Don't Know How To Quit (Or, The Days Of Zines And Bruises)
I'm not sure if it's a character trait or failing - I've never known when to say when. My instincts never tell me to throw in the towel; usually, they say I only need to land one more punch. The ref can count to 10 all he wants and hold up other people's hands in victory, but I've never believed that it's his call. As long as I can get back on my feet, counting's got nothing to do with it.
And most importantly, I'll know when it's time to hang up my gloves.
Some people don't.
My ears are still ringing from The Misfits show - if you could call it that - last night. I was there to help out a friend by handling his band's merch. And I damn near cried because it wasn't much more than a lifeless, hollow, ghoulish spectacle of nostalgia. Jerry Only lived up to his name - he's the sole remaining member. Marky Ramone sat in on drums. Dez Cadena played guitar.
Sure, they played Misfits songs. They played Ramones songs and even worked in a Black Flag song or two, but what was the point? It seemed like a stadium rock show in a small club pandering to kids who didn't know any better ... but should.
There was nothing there. No spirit. No life. No guts. And certainly no glory beyond the fawning of people who weren't there in the first place. For $20 per ticket.
I'll give Jerry credit - he stayed and talked to every single person who wanted to talk to him. Photos, autographs, the works. He hugged kids, ruffled their hair, mugged for the camera - he did it all. He worked as hard after the show as he did during the show and I can respect that.

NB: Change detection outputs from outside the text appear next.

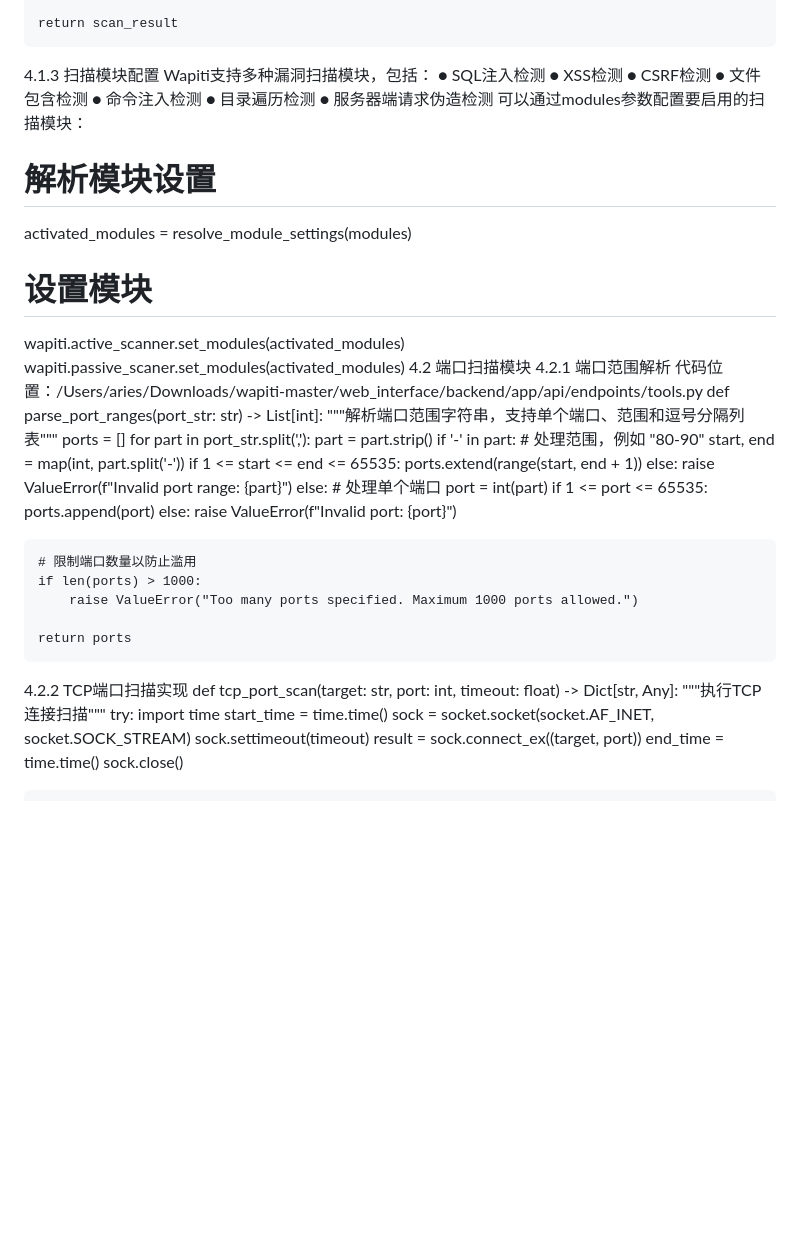
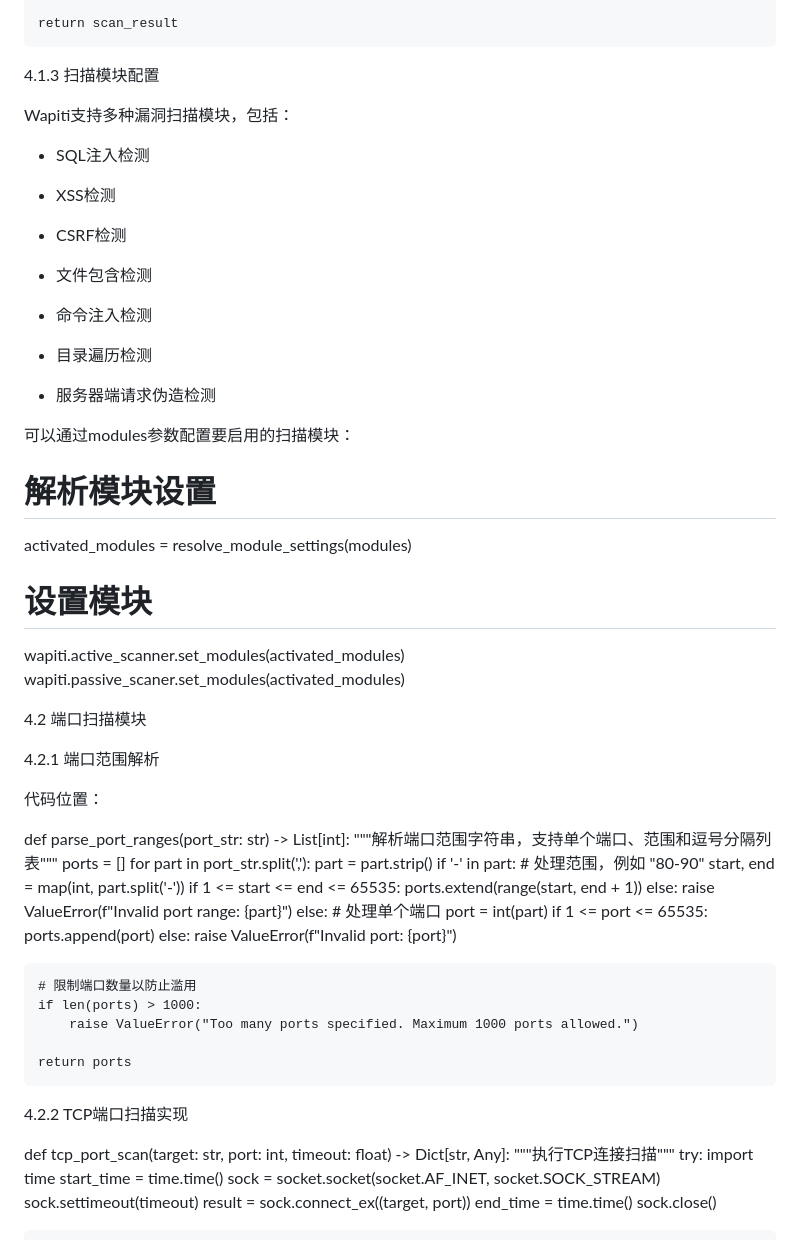
Before and after one commit to SB-Aries/woshishabi, a Markdown page: README.md, the part around one of its changes. Drawn GitHub-style; blank space fills up the shorter version.

```diff
--- a/README.md
+++ b/README.md
@@ -148,25 +268,40 @@ async def run_scan():
     scan_result = buffer.read()
 
     return scan_result
+
 4.1.3 扫描模块配置
+
 Wapiti支持多种漏洞扫描模块，包括：
-● SQL注入检测
-● XSS检测
-● CSRF检测
-● 文件包含检测
-● 命令注入检测
-● 目录遍历检测
-● 服务器端请求伪造检测
+
+- SQL注入检测
+
+- XSS检测
+
+- CSRF检测
+
+- 文件包含检测
+
+- 命令注入检测
+
+- 目录遍历检测
+
+- 服务器端请求伪造检测
+
 可以通过modules参数配置要启用的扫描模块：
+
 # 解析模块设置
 activated_modules = resolve_module_settings(modules)
 
 # 设置模块
 wapiti.active_scanner.set_modules(activated_modules)
 wapiti.passive_scaner.set_modules(activated_modules)
+
 4.2 端口扫描模块
+
 4.2.1 端口范围解析
-代码位置：/Users/aries/Downloads/wapiti-master/web_interface/backend/app/api/endpoints/tools.py
+
+代码位置：
+
 def parse_port_ranges(port_str: str) -> List[int]:
     """解析端口范围字符串，支持单个端口、范围和逗号分隔列表"""
     ports = []
@@ -192,7 +327,9 @@ def parse_port_ranges(port_str: str) -> List[int]:
         raise ValueError("Too many ports specified. Maximum 1000 ports allowed.")
 
     return ports
+
 4.2.2 TCP端口扫描实现
+
 def tcp_port_scan(target: str, port: int, timeout: float) -> Dict[str, Any]:
     """执行TCP连接扫描"""
     try:
```
Also changed, not shown: other parts of README.md (+238 -49 lines).
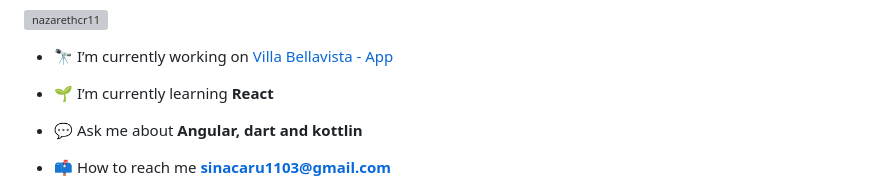
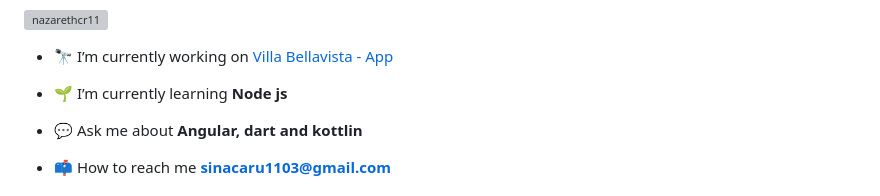
Before and after one commit to nazarethcr11/nazarethcr11, a Markdown page: README.md, the part around the change. Drawn GitHub-style; grey boxes are pictures that could not be loaded.

```diff
--- a/README.md
+++ b/README.md
@@ -5,7 +5,7 @@
 
 - 🔭 I’m currently working on [Villa Bellavista - App](https://github.com/VillaBellavista-App)
 
-- 🌱 I’m currently learning **React**
+- 🌱 I’m currently learning **Node js**
 
 - 💬 Ask me about **Angular, dart and kottlin**
 
```
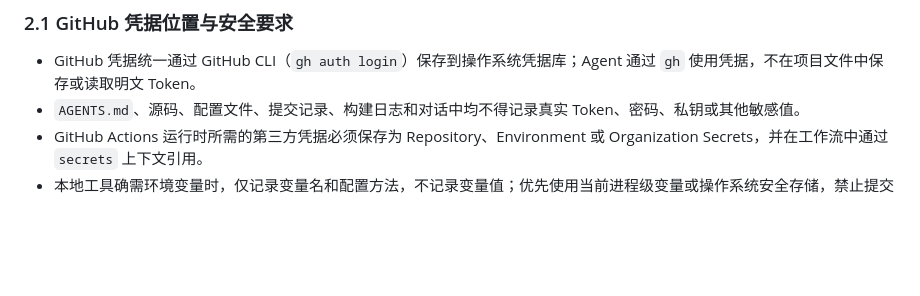
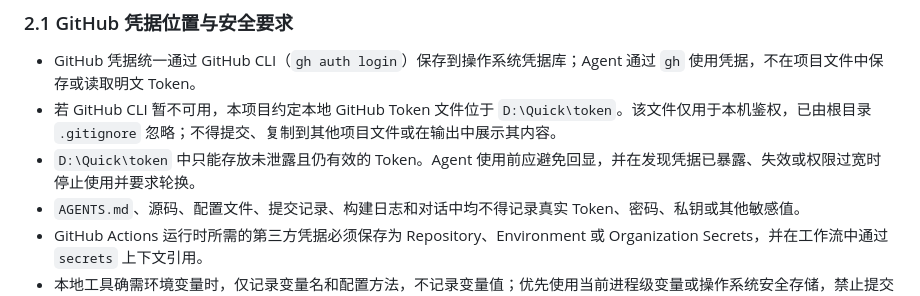
Before and after one commit to 870751720/Quick, a Markdown page: AGENTS.md, the part around the change. Drawn GitHub-style; blank space fills up the shorter version.

Commit message:
docs: record local GitHub credential path

```diff
--- a/AGENTS.md
+++ b/AGENTS.md
@@ -26,6 +26,8 @@
 ### 2.1 GitHub 凭据位置与安全要求
 
 - GitHub 凭据统一通过 GitHub CLI（`gh auth login`）保存到操作系统凭据库；Agent 通过 `gh` 使用凭据，不在项目文件中保存或读取明文 Token。
+- 若 GitHub CLI 暂不可用，本项目约定本地 GitHub Token 文件位于 `D:\Quick\token`。该文件仅用于本机鉴权，已由根目录 `.gitignore` 忽略；不得提交、复制到其他项目文件或在输出中展示其内容。
+- `D:\Quick\token` 中只能存放未泄露且仍有效的 Token。Agent 使用前应避免回显，并在发现凭据已暴露、失效或权限过宽时停止使用并要求轮换。
 - `AGENTS.md`、源码、配置文件、提交记录、构建日志和对话中均不得记录真实 Token、密码、私钥或其他敏感值。
 - GitHub Actions 运行时所需的第三方凭据必须保存为 Repository、Environment 或 Organization Secrets，并在工作流中通过 `secrets` 上下文引用。
 - 本地工具确需环境变量时，仅记录变量名和配置方法，不记录变量值；优先使用当前进程级变量或操作系统安全存储，禁止提交包含真实值的 `.env` 文件。
```
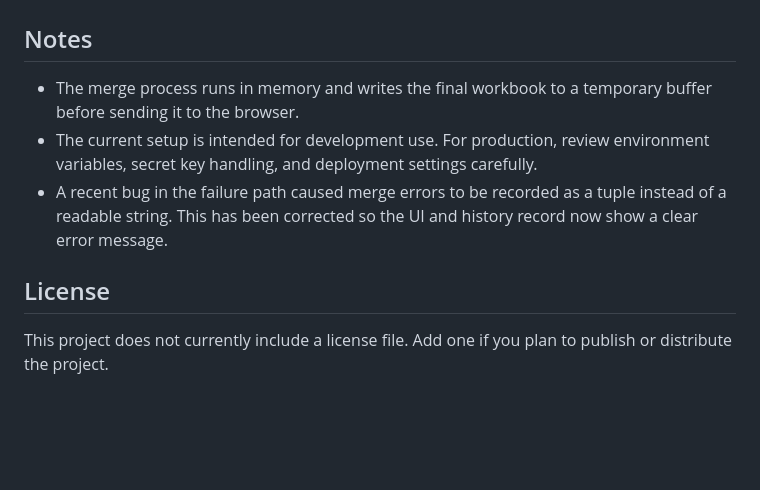
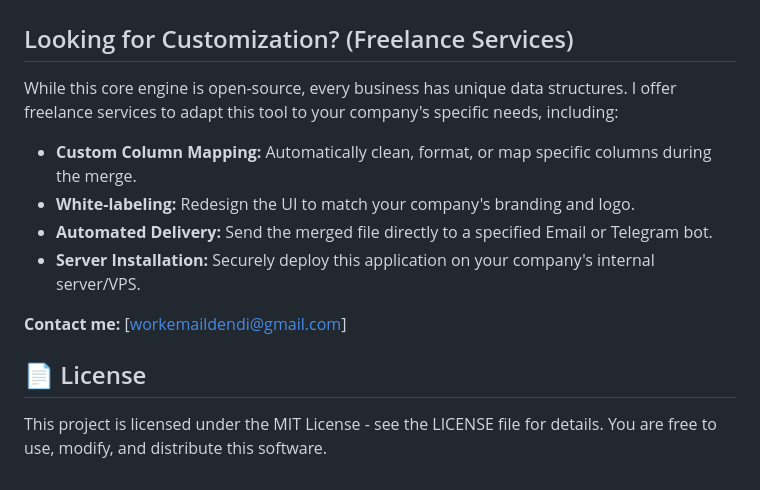
Before and after one commit to xdendix/python_excel_integration, a Markdown page: README.md, the part around one of its changes. Rendered like a GitHub page; blank space fills up the shorter version.

```diff
--- a/README.md
+++ b/README.md
@@ -130,12 +78,16 @@ python excel_dummy.py
 
 ![Merge UI example](docs/screenshot.png)
 
-## Notes
+## Looking for Customization? (Freelance Services)
 
-- The merge process runs in memory and writes the final workbook to a temporary buffer before sending it to the browser.
-- The current setup is intended for development use. For production, review environment variables, secret key handling, and deployment settings carefully.
-- A recent bug in the failure path caused merge errors to be recorded as a tuple instead of a readable string. This has been corrected so the UI and history record now show a clear error message.
+While this core engine is open-source, every business has unique data structures. I offer freelance services to adapt this tool to your company's specific needs, including:
+- **Custom Column Mapping:** Automatically clean, format, or map specific columns during the merge.
+- **White-labeling:** Redesign the UI to match your company's branding and logo.
+- **Automated Delivery:** Send the merged file directly to a specified Email or Telegram bot.
+- **Server Installation:** Securely deploy this application on your company's internal server/VPS.
 
-## License
+**Contact me:** [workemaildendi@gmail.com]
 
-This project does not currently include a license file. Add one if you plan to publish or distribute the project.
+## 📄 License
+
+This project is licensed under the MIT License - see the LICENSE file for details. You are free to use, modify, and distribute this software.
```
Also changed, not shown: other parts of README.md (+56 -108 lines).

But when does a band stop being a band? When is it time to call it a day?
After all, the Sex Pistols are back together. Again. They're doing a show with the Buzzcocks, the Adolescents, the Vandals, the Circle Jerks, Social Distortion, the Damned, G.B.H. and T.S.O.L. Bobby Steele is touring with The Undead. I don't even want to know who else has hopped on the revival circuit bandwagon. It's hard enough to deal with the bands I once loved who are tarnishing every last memory I had of them.
Everywhere I look, aging punks are swooping in to reap the benefits of punk's renewed popularity. It wouldn't be so bad if they were still creating something vital, if they were even capable of creating something new and interesting, something that speaks to corners of the soul that pop music ignores. But that doesn't happen. They just pull out the same old songs but those words have a different meaning when they're accompanied by the sound of cash registers ringing.
I've been standing steadfastly in the way of pop-punk for some time now, contending that cloying love songs have little to do with punk rock, that most contemporary pop-punk acts are little more than boy bands with guitars. And now I find myself standing in opposition to punk rock nostalgia, reunion tours and musicians cashing in on former glory. I find myself opposing most of punk for the simple reason that these bands are trading on who they once were. And while I've said it before, it bears repeating - punk rock is not about who you were. It's about who you are and, more importantly, who you will be.
I realize I'm only one person and that my opinion doesn't matter much, but if this is punk rock, then I'm against punk. If those washed-up musicians are punkers, then I'm against them, regardless of who they are. And if you're in favor of this, I'm against you as well.